(g) That Great Britain has admitted that the interpretation of the treaty of 1825 hy the United States and Russia is in accord with the intention of the high contracting parties to the treaty and with its meaning, in failing to enter official protest against the occupation by Russia, and subsequently by the United States, of the lisière, in accordance with such interpretation.

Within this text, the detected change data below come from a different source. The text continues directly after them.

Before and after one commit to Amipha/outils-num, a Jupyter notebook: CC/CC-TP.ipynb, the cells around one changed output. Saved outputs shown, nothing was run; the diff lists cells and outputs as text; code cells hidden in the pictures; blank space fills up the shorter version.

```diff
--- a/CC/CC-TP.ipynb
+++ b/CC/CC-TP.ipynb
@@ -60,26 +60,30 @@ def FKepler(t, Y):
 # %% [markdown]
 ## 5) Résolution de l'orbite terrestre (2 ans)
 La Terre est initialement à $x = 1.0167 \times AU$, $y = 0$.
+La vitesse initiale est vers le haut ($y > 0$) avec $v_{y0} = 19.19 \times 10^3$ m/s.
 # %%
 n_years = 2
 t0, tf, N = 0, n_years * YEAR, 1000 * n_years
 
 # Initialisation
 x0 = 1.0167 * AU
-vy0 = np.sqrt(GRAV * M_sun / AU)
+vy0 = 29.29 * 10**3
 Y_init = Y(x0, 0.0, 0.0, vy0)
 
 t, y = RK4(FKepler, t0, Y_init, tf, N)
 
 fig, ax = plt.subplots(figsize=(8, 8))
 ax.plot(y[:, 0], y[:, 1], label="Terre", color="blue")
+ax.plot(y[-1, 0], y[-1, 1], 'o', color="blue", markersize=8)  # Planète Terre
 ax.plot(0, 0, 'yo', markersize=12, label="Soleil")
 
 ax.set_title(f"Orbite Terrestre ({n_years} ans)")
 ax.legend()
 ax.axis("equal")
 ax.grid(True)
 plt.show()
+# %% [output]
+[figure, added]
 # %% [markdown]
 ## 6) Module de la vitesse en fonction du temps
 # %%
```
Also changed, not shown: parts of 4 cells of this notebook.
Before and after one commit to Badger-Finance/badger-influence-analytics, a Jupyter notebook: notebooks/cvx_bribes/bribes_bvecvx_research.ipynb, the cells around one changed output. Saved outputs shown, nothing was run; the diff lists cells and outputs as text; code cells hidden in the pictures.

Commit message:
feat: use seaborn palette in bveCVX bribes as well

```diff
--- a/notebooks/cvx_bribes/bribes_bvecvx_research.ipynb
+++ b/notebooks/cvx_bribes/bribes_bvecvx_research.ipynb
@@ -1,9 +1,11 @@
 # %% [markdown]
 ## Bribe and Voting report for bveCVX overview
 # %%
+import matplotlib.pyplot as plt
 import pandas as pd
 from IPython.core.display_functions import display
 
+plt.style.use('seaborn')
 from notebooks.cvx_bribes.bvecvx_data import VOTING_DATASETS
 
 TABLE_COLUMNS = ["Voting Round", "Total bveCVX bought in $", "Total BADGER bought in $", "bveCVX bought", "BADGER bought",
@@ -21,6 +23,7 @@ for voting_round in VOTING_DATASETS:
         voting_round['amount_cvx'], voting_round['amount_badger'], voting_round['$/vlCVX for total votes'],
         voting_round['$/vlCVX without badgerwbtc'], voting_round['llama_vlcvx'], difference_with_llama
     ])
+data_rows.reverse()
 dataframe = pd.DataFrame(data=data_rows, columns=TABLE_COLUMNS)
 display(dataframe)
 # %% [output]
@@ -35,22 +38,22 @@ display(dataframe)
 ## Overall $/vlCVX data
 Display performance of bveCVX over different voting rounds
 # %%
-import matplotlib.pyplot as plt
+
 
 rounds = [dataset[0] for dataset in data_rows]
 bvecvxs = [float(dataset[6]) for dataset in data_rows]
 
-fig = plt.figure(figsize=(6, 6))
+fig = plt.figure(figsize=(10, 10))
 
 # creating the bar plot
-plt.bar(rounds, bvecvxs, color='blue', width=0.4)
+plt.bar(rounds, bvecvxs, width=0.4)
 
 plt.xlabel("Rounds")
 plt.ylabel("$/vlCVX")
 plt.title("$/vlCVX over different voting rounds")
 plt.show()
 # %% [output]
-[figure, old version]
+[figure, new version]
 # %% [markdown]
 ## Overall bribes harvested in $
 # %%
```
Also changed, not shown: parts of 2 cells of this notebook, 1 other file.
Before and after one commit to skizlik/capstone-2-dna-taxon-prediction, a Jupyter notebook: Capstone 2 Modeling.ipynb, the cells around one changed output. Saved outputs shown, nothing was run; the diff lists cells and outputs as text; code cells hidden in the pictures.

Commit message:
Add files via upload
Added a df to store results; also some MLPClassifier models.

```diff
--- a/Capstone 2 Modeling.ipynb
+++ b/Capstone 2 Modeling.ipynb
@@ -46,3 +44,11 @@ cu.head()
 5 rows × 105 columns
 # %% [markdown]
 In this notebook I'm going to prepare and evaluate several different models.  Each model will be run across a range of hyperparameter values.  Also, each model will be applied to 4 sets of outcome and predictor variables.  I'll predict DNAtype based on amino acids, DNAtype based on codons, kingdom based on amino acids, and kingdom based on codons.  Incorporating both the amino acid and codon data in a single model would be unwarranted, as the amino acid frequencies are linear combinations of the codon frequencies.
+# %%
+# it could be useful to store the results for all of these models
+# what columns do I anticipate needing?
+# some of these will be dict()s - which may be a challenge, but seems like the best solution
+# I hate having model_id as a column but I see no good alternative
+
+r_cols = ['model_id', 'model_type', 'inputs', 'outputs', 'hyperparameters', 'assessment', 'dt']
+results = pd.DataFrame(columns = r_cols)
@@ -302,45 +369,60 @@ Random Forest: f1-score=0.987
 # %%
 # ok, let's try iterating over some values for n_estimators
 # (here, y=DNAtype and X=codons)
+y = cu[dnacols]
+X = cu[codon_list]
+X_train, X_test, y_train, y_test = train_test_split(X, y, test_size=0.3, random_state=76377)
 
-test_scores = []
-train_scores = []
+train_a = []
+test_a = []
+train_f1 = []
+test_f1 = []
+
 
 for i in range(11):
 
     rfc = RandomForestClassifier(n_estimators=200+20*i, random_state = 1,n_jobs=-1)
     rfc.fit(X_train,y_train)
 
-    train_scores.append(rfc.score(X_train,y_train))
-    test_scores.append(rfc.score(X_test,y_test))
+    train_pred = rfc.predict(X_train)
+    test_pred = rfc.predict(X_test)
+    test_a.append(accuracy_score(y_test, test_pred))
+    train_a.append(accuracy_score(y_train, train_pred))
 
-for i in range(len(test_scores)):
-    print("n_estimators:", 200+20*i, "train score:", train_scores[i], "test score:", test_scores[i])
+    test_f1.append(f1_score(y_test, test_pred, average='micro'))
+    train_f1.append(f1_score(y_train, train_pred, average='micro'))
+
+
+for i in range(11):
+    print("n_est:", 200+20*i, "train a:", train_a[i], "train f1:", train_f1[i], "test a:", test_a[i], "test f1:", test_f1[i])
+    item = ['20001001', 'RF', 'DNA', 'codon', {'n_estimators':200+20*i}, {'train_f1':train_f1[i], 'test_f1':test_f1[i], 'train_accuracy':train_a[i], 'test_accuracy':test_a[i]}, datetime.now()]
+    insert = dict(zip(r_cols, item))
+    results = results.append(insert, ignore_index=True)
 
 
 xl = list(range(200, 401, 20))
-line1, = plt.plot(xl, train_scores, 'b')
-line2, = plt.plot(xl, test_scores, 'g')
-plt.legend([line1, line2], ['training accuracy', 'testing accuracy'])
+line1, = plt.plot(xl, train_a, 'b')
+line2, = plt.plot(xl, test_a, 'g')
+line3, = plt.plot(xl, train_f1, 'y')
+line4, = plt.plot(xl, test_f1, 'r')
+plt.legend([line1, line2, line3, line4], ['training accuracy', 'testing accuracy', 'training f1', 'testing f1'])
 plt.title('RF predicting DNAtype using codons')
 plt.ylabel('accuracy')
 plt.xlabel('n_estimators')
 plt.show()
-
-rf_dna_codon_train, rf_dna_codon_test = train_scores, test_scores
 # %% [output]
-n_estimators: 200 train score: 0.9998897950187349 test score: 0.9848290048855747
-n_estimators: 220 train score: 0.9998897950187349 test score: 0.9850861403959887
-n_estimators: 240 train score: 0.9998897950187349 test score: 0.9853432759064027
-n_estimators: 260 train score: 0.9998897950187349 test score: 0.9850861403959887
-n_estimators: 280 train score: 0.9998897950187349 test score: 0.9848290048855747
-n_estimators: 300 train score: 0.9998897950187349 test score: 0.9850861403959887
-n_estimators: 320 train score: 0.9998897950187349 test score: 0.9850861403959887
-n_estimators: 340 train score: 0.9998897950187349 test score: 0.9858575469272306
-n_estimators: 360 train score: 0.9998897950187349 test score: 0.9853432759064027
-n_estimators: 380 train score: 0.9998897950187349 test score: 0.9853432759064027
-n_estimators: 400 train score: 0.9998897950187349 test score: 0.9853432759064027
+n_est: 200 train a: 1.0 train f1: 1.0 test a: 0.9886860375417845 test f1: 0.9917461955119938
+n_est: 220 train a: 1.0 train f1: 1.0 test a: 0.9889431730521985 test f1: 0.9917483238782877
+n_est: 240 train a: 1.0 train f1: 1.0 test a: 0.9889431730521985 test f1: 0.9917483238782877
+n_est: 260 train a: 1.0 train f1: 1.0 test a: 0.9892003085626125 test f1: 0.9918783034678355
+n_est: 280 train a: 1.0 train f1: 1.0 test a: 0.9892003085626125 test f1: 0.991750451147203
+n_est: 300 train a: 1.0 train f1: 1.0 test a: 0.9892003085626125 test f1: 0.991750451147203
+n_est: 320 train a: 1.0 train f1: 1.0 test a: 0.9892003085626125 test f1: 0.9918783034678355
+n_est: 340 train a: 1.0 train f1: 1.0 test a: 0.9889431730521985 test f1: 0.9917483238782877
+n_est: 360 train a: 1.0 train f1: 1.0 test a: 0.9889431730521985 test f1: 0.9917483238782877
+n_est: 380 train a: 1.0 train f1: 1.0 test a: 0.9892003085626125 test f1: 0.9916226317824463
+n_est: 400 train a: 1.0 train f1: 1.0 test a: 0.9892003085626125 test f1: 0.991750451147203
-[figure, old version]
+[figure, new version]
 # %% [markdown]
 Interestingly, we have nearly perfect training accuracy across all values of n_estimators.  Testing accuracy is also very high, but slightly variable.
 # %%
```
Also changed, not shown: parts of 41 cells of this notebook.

(1) That the facts leading up to the treaty, the text of the instrument itself, the interpretation of it by the acts of the United States and of Russia which were acquiesced in by Great Britain, and the acts of Great Britain show that it was the original and effective understanding of the high contracting parties that, under the provisions of the treaty of 1825, Russia was to bave a continuous strip of land upon the continent from the 56th parallel of north latitude to the 1+1st meridian of west longitude, bounding the shores of all inlets and bays, and that the line of demarcation, when actually located upon the ground, was to be so drawn as to include within the territory of Russia all of the waters of such inlets and bays and of the shores bounding them.

(i) That His Britannic Majesty's Government has never, until its Case was submitted to this Tribunal, officially declared a claim as to the manner in which the boundary line should be drawn between the Territory of Alaska and the Province of British Columbia, contrary to the interpretation placed upon the treaty of 1825 by the C'nited States and Russia.

(j) That the boundary line claimed in the British Case is at variance with and contradictory of the various interpretations of Articles III, IV and V of the treaty of 1825, which have been, from time to time, advanced by Canadian statesmen and writers, and which have formed the bases of various boundary lines appearing upon certain maps published in Canada since 1885 and upon others published in Great Britain since 1898:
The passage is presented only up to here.